Below are some records. How many of their lines contain the string "orientation"? Give the number only.

(Collection entries)

______________________________

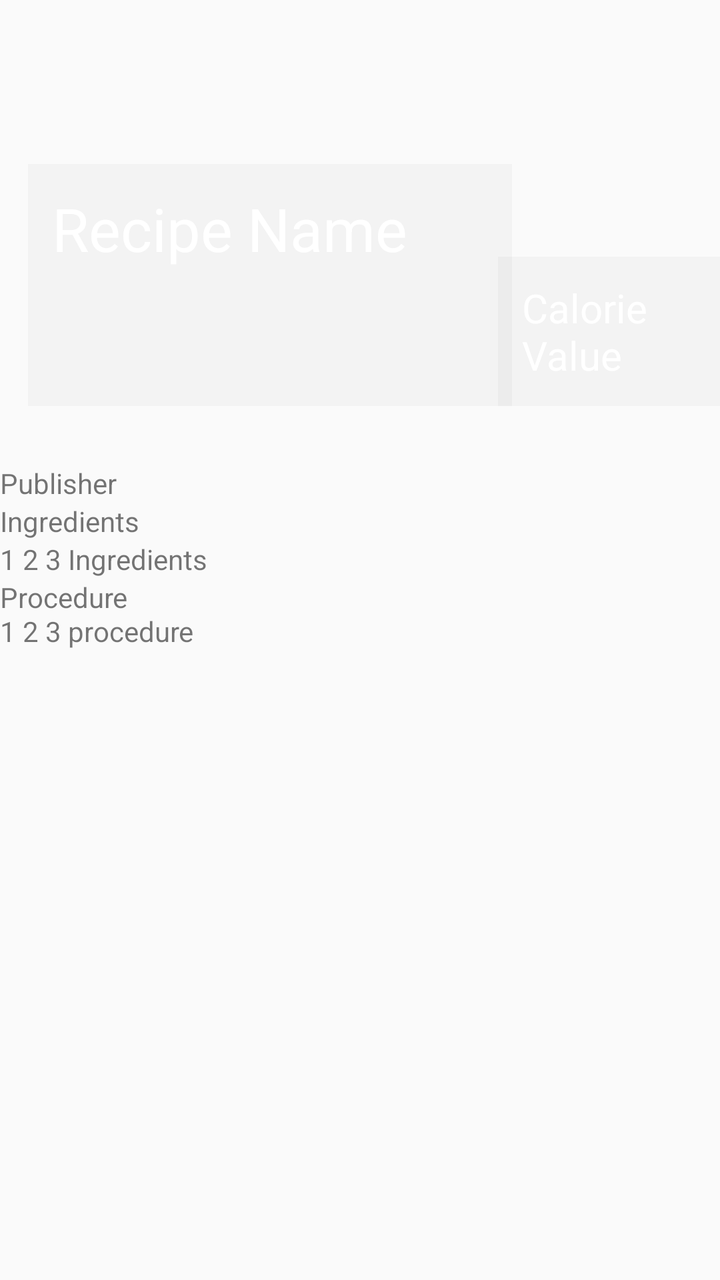
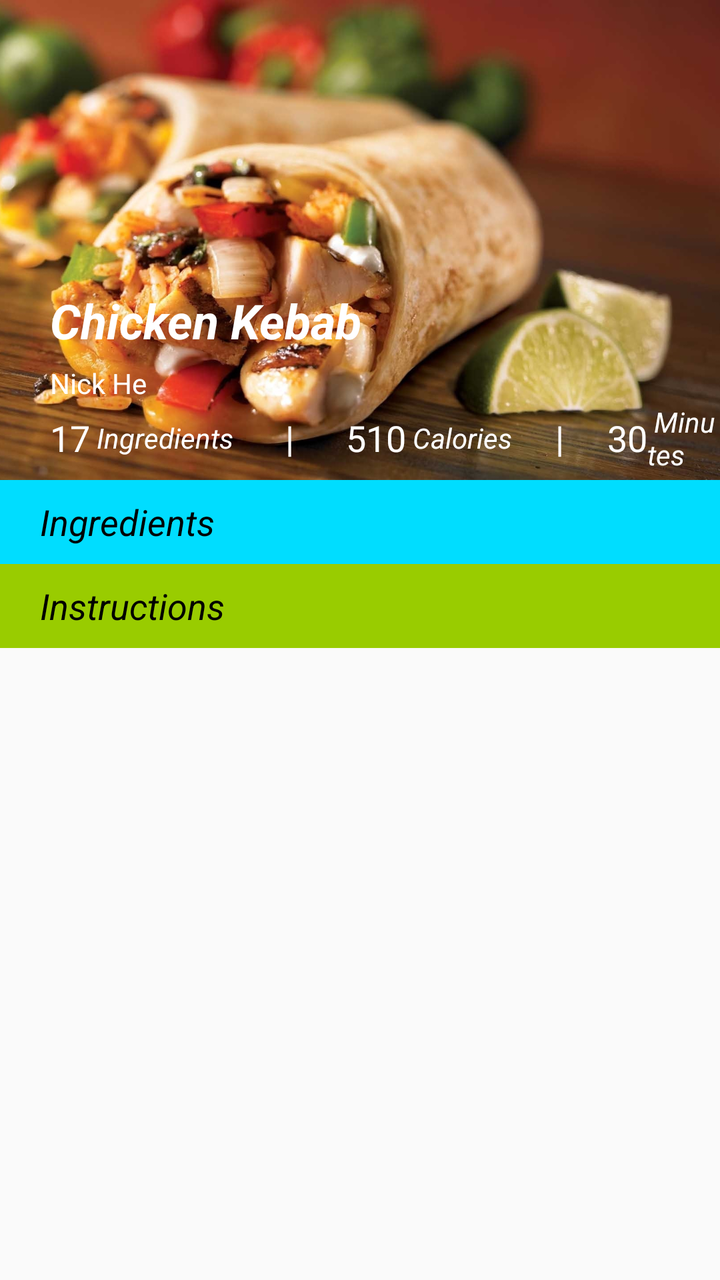

Before-and-after screenshots of an Android layout around one commit, followed by the original layout XML and the change that was made.
<!-- AndroidManifest.xml: application theme AppTheme -->
<!-- res/layout/activity_recipe_view.xml -->
<?xml version="1.0" encoding="utf-8"?>
<ScrollView xmlns:android="http://schemas.android.com/apk/res/android"
    xmlns:app="http://schemas.android.com/apk/res-auto"
    xmlns:tools="http://schemas.android.com/tools"
    android:id="@+id/ScrollView01"
    style="@android:style/Widget.ScrollView"
    android:layout_width="match_parent"
    android:layout_height="match_parent"
    android:fillViewport="true"
    android:scrollbarStyle="insideOverlay">

    <LinearLayout
        android:id="@+id/relativeLayout"
        android:layout_width="match_parent"
        android:layout_height="match_parent"
        android:baselineAligned="false"
        android:orientation="vertical"
        android:visibility="visible"
        tools:context=".ViewRecipe">


        <RelativeLayout
            android:id="@+id/imageLayout"
            android:layout_width="wrap_content"
            android:layout_height="232dp">

            <ImageView
                android:id="@+id/imageView"
                android:layout_width="match_parent"
                android:layout_height="wrap_content"
                android:layout_alignParentStart="true"
                android:layout_alignParentTop="true"
                android:scaleType="centerCrop" />

            <TextView
                android:id="@+id/recipeName"
                android:layout_width="242dp"
                android:layout_height="121dp"
                android:layout_alignParentBottom="true"
                android:layout_alignParentStart="true"
                android:layout_gravity="center_horizontal"
                android:layout_marginBottom="29dp"
                android:layout_marginStart="14dp"
                android:background="#07000000"
                android:padding="12dip"
                android:text="Recipe Name"
                android:textColor="#ffffff"
                android:textSize="30dp"
                android:visibility="visible" />

            <TextView
                android:id="@+id/calorieText"
                android:layout_width="111dp"
                android:layout_height="wrap_content"
                android:layout_alignBottom="@+id/recipeName"
                android:layout_alignParentEnd="true"
                android:background="#07000000"
                android:padding="12dip"
                android:text="Calorie Value"
                android:textColor="#ffffff"
                android:textSize="20dp"
                android:visibility="visible" />

        </RelativeLayout>


          <TextView
                android:id="@+id/recipePublisher"
                android:layout_width="wrap_content"
                android:layout_height="wrap_content"
                android:layout_alignParentStart="true"
                android:text="Publisher" />


            <TextView
                android:id="@+id/ingredientsTextView"
                android:layout_width="wrap_content"
                android:layout_height="wrap_content"
                android:layout_alignParentStart="true"
                android:layout_below="@+id/recipePublisher"
                android:text="Ingredients" />

            <TextView
                android:id="@+id/ingredientsList"
                android:layout_width="wrap_content"
                android:layout_height="wrap_content"
                android:layout_alignParentStart="true"
                android:layout_below="@+id/ingredientsTextView"
                android:text="1 2 3 Ingredients" />

            <TextView
                android:id="@+id/procedureTextList"
                android:layout_width="wrap_content"
                android:layout_height="17dp"
                android:layout_alignParentStart="true"
                android:layout_below="@+id/ingredientsList"
                android:text="Procedure\n"
                android:visibility="visible" />

            <TextView
                android:id="@+id/proceduresList"
                android:layout_width="wrap_content"
                android:layout_height="wrap_content"
                android:layout_alignParentStart="true"
                android:layout_below="@+id/procedureTextList"
                android:layout_marginTop="0dp"
                android:text="1 2 3 procedure"
                android:visibility="visible" />


     

    </LinearLayout>
</ScrollView>
<!-- resources referenced by this layout -->
<resources>
  <style name="AppTheme" parent="Theme.AppCompat.Light.DarkActionBar">
          
          <item name="colorPrimary">@color/colorPrimary</item>
          <item name="colorPrimaryDark">@color/colorPrimaryDark</item>
          <item name="colorAccent">@color/colorAccent</item>
      </style>
  <color name="colorPrimary">#3F51B5</color>
  <color name="colorPrimaryDark">#303F9F</color>
  <color name="colorAccent">#FF4081</color>
</resources>

<!-- the commit's change to res/layout/activity_recipe_view.xml (unified diff, before → after) -->
@@ -1,114 +1,241 @@
 <?xml version="1.0" encoding="utf-8"?>
 <ScrollView xmlns:android="http://schemas.android.com/apk/res/android"
     xmlns:app="http://schemas.android.com/apk/res-auto"
-    xmlns:tools="http://schemas.android.com/tools"
-    android:id="@+id/ScrollView01"
-    style="@android:style/Widget.ScrollView"
     android:layout_width="match_parent"
     android:layout_height="match_parent"
-    android:fillViewport="true"
-    android:scrollbarStyle="insideOverlay">
+    android:fillViewport="true">
 
     <LinearLayout
-        android:id="@+id/relativeLayout"
         android:layout_width="match_parent"
-        android:layout_height="match_parent"
-        android:baselineAligned="false"
-        android:orientation="vertical"
-        android:visibility="visible"
-        tools:context=".ViewRecipe">
-
-
-        <RelativeLayout
-            android:id="@+id/imageLayout"
-            android:layout_width="wrap_content"
-            android:layout_height="232dp">
+        android:layout_height="wrap_content"
+        android:orientation="vertical">
+
+        <android.support.constraint.ConstraintLayout
+            android:id="@+id/constraintLayout"
+            android:layout_width="match_parent"
+            android:layout_height="240dp">
 
             <ImageView
-                android:id="@+id/imageView"
+                android:id="@+id/recipeImage_viewRecipeActivity"
+                android:layout_width="match_parent"
+                android:layout_height="match_parent"
+                android:layout_margin="0dp"
+                android:layout_marginBottom="8dp"
+                android:layout_marginEnd="8dp"
+                android:layout_marginStart="8dp"
+                android:layout_marginTop="8dp"
+                android:scaleType="centerCrop"
+                android:src="@drawable/food1"
+                app:layout_constraintBottom_toBottomOf="parent"
+                app:layout_constraintEnd_toEndOf="parent"
+                app:layout_constraintStart_toStartOf="parent"
+                app:layout_constraintTop_toTopOf="parent"
+                app:layout_constraintVertical_bias="0.0" />
+
+            <LinearLayout
+                android:id="@+id/linearLayout"
+                android:layout_width="match_parent"
+                android:layout_height="42dp"
+                android:layout_margin="0dp"
+                android:layout_marginBottom="8dp"
+                android:layout_marginEnd="8dp"
+                android:layout_marginStart="8dp"
+                android:layout_marginTop="8dp"
+                android:orientation="horizontal"
+                app:layout_constraintBottom_toBottomOf="parent"
+                app:layout_constraintEnd_toEndOf="parent"
+                app:layout_constraintHorizontal_bias="0.0"
+                app:layout_constraintStart_toStartOf="parent"
+                app:layout_constraintTop_toTopOf="@+id/recipeImage_viewRecipeActivity"
+                app:layout_constraintVertical_bias="1.0">
+
+                <TextView
+                    android:id="@+id/ingredients_recipeViewActivity"
+                    android:layout_width="wrap_content"
+                    android:layout_height="match_parent"
+                    android:gravity="center_vertical"
+                    android:paddingLeft="25dp"
+                    android:text="17"
+                    android:textColor="@android:color/background_light"
+                    android:textSize="18sp" />
+
+                <TextView
+                    android:layout_width="wrap_content"
+                    android:layout_height="match_parent"
+                    android:gravity="center_vertical"
+                    android:text=" Ingredients"
+                    android:textColor="@android:color/background_light"
+                    android:textStyle="italic" />
+
+                <TextView
+                    android:layout_width="wrap_content"
+                    android:layout_height="match_parent"
+                    android:gravity="center_vertical"
+                    android:text="      |      "
+                    android:textColor="@android:color/background_light"
+                    android:textSize="18sp" />
+
+                <TextView
+                    android:id="@+id/calorieTextView"
+                    android:layout_width="wrap_content"
+                    android:layout_height="match_parent"
+                    android:gravity="center"
+                    android:text="510"
+                    android:textColor="@android:color/background_light"
+                    android:textSize="18sp" />
+
+                <TextView
+                    android:layout_width="wrap_content"
+                    android:layout_height="match_parent"
+                    android:gravity="center_vertical"
+                    android:text=" Calories"
+                    android:textColor="@android:color/background_light"
+                    android:textStyle="italic" />
+
+                <TextView
+                    android:layout_width="wrap_content"
+                    android:layout_height="match_parent"
+                    android:gravity="center_vertical"
+                    android:text="     |     "
+                    android:textColor="@android:color/background_light"
+                    android:textSize="18sp" />
+
+                <TextView
+                    android:id="@+id/timeTextView"
+                    android:layout_width="wrap_content"
+                    android:layout_height="match_parent"
+                    android:gravity="center"
+                    android:text="30"
+                    android:textColor="@android:color/background_light"
+                    android:textSize="18sp" />
+
+                <TextView
+                    android:layout_width="wrap_content"
+                    android:layout_height="match_parent"
+                    android:gravity="center_vertical"
+                    android:text=" Minutes"
+                    android:textColor="@android:color/background_light"
+                    android:textStyle="italic" />
+
+            </LinearLayout>
+
+            <TextView
+                android:id="@+id/recipeTitleView"
+                android:layout_width="wrap_content"
+                android:layout_height="37dp"
+                android:gravity="center_vertical"
+                android:paddingLeft="25dp"
+                android:paddingTop="4dp"
+                android:text="Chicken Kebab"
+                android:textAllCaps="false"
+                android:textColor="@android:color/background_light"
+                android:textSize="24sp"
+                android:textStyle="bold|italic"
+                app:layout_constraintBottom_toTopOf="@+id/linearLayout"
+                app:layout_constraintEnd_toEndOf="parent"
+                app:layout_constraintHorizontal_bias="0.0"
+                app:layout_constraintStart_toStartOf="parent"
+                app:layout_constraintTop_toTopOf="parent"
+                app:layout_constraintVertical_bias="0.868" />
+
+            <TextView
+                android:id="@+id/publisherTextView"
+                android:layout_width="wrap_content"
+                android:layout_height="31dp"
+                android:gravity="center_vertical"
+                android:paddingLeft="25dp"
+                android:text="Nick He"
+                android:textColor="@android:color/background_light"
+                android:textSize="14sp"
+                app:layout_constraintBottom_toBottomOf="parent"
+                app:layout_constraintEnd_toEndOf="parent"
+                app:layout_constraintHorizontal_bias="0.0"
+                app:layout_constraintStart_toStartOf="parent"
+                app:layout_constraintTop_toTopOf="parent"
+                app:layout_constraintVertical_bias="0.842" />
+
+        </android.support.constraint.ConstraintLayout>
+
+        <LinearLayout
+            android:layout_width="match_parent"
+            android:layout_height="wrap_content"
+            android:orientation="vertical"
+            app:layout_constraintTop_toBottomOf="@id/constraintLayout">
+
+            <android.support.constraint.ConstraintLayout
+                android:id="@+id/constraintLayout2"
+                android:layout_width="match_parent"
+                android:layout_height="42dp"
+                android:layout_margin="0dp"
+                android:layout_marginBottom="8dp"
+                android:layout_marginEnd="8dp"
+                android:layout_marginStart="8dp"
+                android:layout_marginTop="8dp"
+                android:background="@android:color/holo_blue_bright"
+                app:layout_constraintVertical_bias="0.0">
+
+                <TextView
+                    android:id="@+id/textView4"
+                    android:layout_width="wrap_content"
+                    android:layout_height="match_parent"
+                    android:gravity="center_vertical"
+                    android:paddingLeft="20dp"
+                    android:text="Ingredients"
+                    android:textColor="@android:color/black"
+                    android:textSize="18dp"
+                    android:textStyle="italic"
+                    app:layout_constraintBottom_toBottomOf="parent"
+                    app:layout_constraintEnd_toEndOf="parent"
+                    app:layout_constraintHorizontal_bias="0.0"
+                    app:layout_constraintStart_toStartOf="parent"
+                    app:layout_constraintTop_toTopOf="parent"
+                    app:layout_constraintVertical_bias="0.521" />
+
+            </android.support.constraint.ConstraintLayout>
+
+            <ListView
+                android:id="@+id/ingredientListView"
+                android:layout_width="match_parent"
+                android:layout_height="wrap_content" />
+
+
+            <android.support.constraint.ConstraintLayout
+                android:id="@+id/constraintLayout3"
+                android:layout_width="match_parent"
+                android:layout_height="42dp"
+                android:background="@android:color/holo_green_light">
+
+                <TextView
+                    android:id="@+id/textView5"
+                    android:layout_width="wrap_content"
+                    android:layout_height="match_parent"
+                    android:gravity="center_vertical"
+                    android:paddingLeft="20dp"
+                    android:text="Instructions"
+                    android:textColor="@android:color/black"
+                    android:textSize="18dp"
+                    android:textStyle="italic"
+                    app:layout_constraintBottom_toBottomOf="parent"
+                    app:layout_constraintEnd_toEndOf="parent"
+                    app:layout_constraintHorizontal_bias="0.0"
+                    app:layout_constraintStart_toStartOf="parent"
+                    app:layout_constraintTop_toTopOf="parent"
+                    app:layout_constraintVertical_bias="0.521" />
+
+            </android.support.constraint.ConstraintLayout>
+
+            <TextView
+                android:id="@+id/instructionsTextView"
                 android:layout_width="match_parent"
                 android:layout_height="wrap_content"
-                android:layout_alignParentStart="true"
-                android:layout_alignParentTop="true"
-                android:scaleType="centerCrop" />
-
-            <TextView
-                android:id="@+id/recipeName"
-                android:layout_width="242dp"
-                android:layout_height="121dp"
-                android:layout_alignParentBottom="true"
-                android:layout_alignParentStart="true"
-                android:layout_gravity="center_horizontal"
-                android:layout_marginBottom="29dp"
-                android:layout_marginStart="14dp"
-                android:background="#07000000"
-                android:padding="12dip"
-                android:text="Recipe Name"
-                android:textColor="#ffffff"
-                android:textSize="30dp"
-                android:visibility="visible" />
-
-            <TextView
-                android:id="@+id/calorieText"
-                android:layout_width="111dp"
-                android:layout_height="wrap_content"
-                android:layout_alignBottom="@+id/recipeName"
-                android:layout_alignParentEnd="true"
-                android:background="#07000000"
-                android:padding="12dip"
-                android:text="Calorie Value"
-                android:textColor="#ffffff"
-                android:textSize="20dp"
-                android:visibility="visible" />
-
-        </RelativeLayout>
-
-
-          <TextView
-                android:id="@+id/recipePublisher"
-                android:layout_width="wrap_content"
-                android:layout_height="wrap_content"
-                android:layout_alignParentStart="true"
-                android:text="Publisher" />
-
-
-            <TextView
-                android:id="@+id/ingredientsTextView"
-                android:layout_width="wrap_content"
-                android:layout_height="wrap_content"
-                android:layout_alignParentStart="true"
-                android:layout_below="@+id/recipePublisher"
-                android:text="Ingredients" />
-
-            <TextView
-                android:id="@+id/ingredientsList"
-                android:layout_width="wrap_content"
-                android:layout_height="wrap_content"
-                android:layout_alignParentStart="true"
-                android:layout_below="@+id/ingredientsTextView"
-                android:text="1 2 3 Ingredients" />
-
-            <TextView
-                android:id="@+id/procedureTextList"
-                android:layout_width="wrap_content"
-                android:layout_height="17dp"
-                android:layout_alignParentStart="true"
-                android:layout_below="@+id/ingredientsList"
-                android:text="Procedure\n"
-                android:visibility="visible" />
-
-            <TextView
-                android:id="@+id/proceduresList"
-                android:layout_width="wrap_content"
-                android:layout_height="wrap_content"
-                android:layout_alignParentStart="true"
-                android:layout_below="@+id/procedureTextList"
-                android:layout_marginTop="0dp"
-                android:text="1 2 3 procedure"
-                android:visibility="visible" />
-
-
-     
+                android:paddingEnd="16dp"
+                android:paddingStart="16dp"
+                android:paddingTop="8dp"
+                android:textColor="@android:color/black"
+                android:textSize="16sp" />
+
+        </LinearLayout>
 
     </LinearLayout>
+
 </ScrollView>
<!-- resource entries referenced after the edit -->
@@ -1,5 +1,6 @@
 <!-- resources referenced by this layout -->
 <resources>
+  <!-- drawable food1: jpg bitmap (drawable, 163720 bytes) -->
   <style name="AppTheme" parent="Theme.AppCompat.Light.DarkActionBar">
           
           <item name="colorPrimary">@color/colorPrimary</item>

______________________________

(Problem solution) 5